    Quite revealing are the more secular mentions of Jesus Christ or Jesus of Nazareth. First, we have the infamous ‘Testimonium Flavianum’ of Josephus made at the end of ‘Jewish Antiquities,’ which was not published until the middle of the 90s, then we have the quotes by St. Ignatius of Antioch and Clement of Rome also made at the end of the first century and the beginning of the second century. At that time, we also have the famous apologetics quotes by Suetonius and Tacitus about Jesus and the Christiani.

    Conversely, we have the Pauline Epistles which were written and preached during the 50s making no reference to Jesus of Nazareth. The author knows about a cosmic Christ the Savior, but nothing about a real live crucified Jesus Christ. Then we have ‘The Shepherd of Hermes’ which most scholars have attributed to the early second century, but others believe may have been written by ‘Paul.’ Paul was actually Apollonius of Tyana, who was of Greek ancestry, which makes him an obvous candidate to be the author. This scripture was a part of the early Church canon and makes no mention of Jesus of Nazareth. Then we have ‘The Epistle of Barnabas’ believed to have been written during the 80s. This early Church scripture only mentions Jesus Christ, but knows nothing about a real live flesh and blood Jesus of Nazareth.

    The gospel accounts of the life and passion of Jesus Christ are believed to have been first written during the late 60s and early 70s. Strangely, prior to this time no one ever heard of Jesus Christ or Jesus of Nazareth. It was only after the gospels were written that we hear quotes about Jesus Christ.

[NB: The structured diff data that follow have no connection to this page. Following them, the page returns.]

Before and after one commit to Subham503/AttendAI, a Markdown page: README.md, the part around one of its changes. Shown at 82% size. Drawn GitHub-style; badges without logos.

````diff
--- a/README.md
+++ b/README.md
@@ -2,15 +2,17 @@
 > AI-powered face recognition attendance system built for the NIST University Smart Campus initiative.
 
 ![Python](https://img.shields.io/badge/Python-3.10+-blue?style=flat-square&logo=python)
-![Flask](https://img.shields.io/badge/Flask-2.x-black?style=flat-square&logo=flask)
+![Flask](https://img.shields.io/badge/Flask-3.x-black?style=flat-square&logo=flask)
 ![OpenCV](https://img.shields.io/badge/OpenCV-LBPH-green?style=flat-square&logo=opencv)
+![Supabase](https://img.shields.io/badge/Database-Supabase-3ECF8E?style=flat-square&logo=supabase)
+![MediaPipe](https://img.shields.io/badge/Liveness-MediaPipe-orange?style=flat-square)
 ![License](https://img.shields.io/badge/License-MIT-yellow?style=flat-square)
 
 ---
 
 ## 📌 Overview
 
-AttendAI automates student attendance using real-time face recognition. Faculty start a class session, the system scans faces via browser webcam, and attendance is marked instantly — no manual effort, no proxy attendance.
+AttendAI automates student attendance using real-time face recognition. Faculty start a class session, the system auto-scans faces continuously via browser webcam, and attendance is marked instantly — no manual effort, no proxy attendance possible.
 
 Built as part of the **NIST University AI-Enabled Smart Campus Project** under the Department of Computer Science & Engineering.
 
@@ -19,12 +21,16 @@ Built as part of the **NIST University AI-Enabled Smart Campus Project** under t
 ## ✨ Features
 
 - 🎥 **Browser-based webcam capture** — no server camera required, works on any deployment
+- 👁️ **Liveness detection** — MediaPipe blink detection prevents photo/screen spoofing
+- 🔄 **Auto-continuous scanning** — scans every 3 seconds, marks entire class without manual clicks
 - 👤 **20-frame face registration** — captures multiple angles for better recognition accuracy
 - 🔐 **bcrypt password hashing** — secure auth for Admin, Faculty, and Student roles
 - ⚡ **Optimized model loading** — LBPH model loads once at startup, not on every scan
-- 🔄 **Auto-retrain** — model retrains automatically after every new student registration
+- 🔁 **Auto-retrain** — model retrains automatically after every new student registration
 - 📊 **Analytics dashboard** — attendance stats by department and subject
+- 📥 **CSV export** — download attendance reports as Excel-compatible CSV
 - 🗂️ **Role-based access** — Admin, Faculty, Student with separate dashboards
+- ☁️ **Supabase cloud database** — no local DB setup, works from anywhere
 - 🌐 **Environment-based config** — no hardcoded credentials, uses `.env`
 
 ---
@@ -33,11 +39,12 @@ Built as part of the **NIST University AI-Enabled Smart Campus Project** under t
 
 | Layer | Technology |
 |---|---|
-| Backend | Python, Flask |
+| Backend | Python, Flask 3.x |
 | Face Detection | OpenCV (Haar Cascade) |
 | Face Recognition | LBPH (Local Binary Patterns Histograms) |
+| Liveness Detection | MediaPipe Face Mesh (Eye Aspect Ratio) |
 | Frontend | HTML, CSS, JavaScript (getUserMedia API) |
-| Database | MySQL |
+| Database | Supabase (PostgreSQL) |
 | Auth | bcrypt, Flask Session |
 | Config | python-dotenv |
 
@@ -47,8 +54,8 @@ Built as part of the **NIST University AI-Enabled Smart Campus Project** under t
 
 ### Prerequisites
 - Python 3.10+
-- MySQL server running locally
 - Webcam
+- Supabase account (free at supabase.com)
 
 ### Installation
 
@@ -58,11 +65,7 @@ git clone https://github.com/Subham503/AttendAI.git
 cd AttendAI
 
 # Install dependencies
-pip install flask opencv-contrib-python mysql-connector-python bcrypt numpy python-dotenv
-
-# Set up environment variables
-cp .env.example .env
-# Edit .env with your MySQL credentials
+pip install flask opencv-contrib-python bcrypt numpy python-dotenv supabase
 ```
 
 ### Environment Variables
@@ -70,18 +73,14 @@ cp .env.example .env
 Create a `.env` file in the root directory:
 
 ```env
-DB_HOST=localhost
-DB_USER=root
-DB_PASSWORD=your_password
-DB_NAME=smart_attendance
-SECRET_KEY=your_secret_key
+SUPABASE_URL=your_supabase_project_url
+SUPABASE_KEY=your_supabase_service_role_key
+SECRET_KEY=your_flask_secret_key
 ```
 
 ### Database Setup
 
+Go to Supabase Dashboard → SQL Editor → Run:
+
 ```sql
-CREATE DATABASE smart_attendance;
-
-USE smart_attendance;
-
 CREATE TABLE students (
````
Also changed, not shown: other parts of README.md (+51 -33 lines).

If Jesus Christ were a real person who was crucified c 30 CE we would not need gospels to tell us that he existed and that these events actually happened.

    Dead Sea Scroll archivist Joseph Atwill in ‘Caesar’s Messiah’ clearly shows in the empty tomb narrative, which appears in all 4 gospels, that the gospels had a common source and were not the product of some quasi-literate Jewish Apostles. Starting with John, then Matthew, then Mark and finally Luke, what we find is that in Matthew, Mary sees the tomb scene precisely as she left it in John and so on. This shows common knowledge among the authors of all 4 gospels. To learn more about how the Romans subverted the teachings of Yeshu and the Nazoreans and proclaimed them the revelations of their godman Jesus Christ visit: http://www. nazoreans.com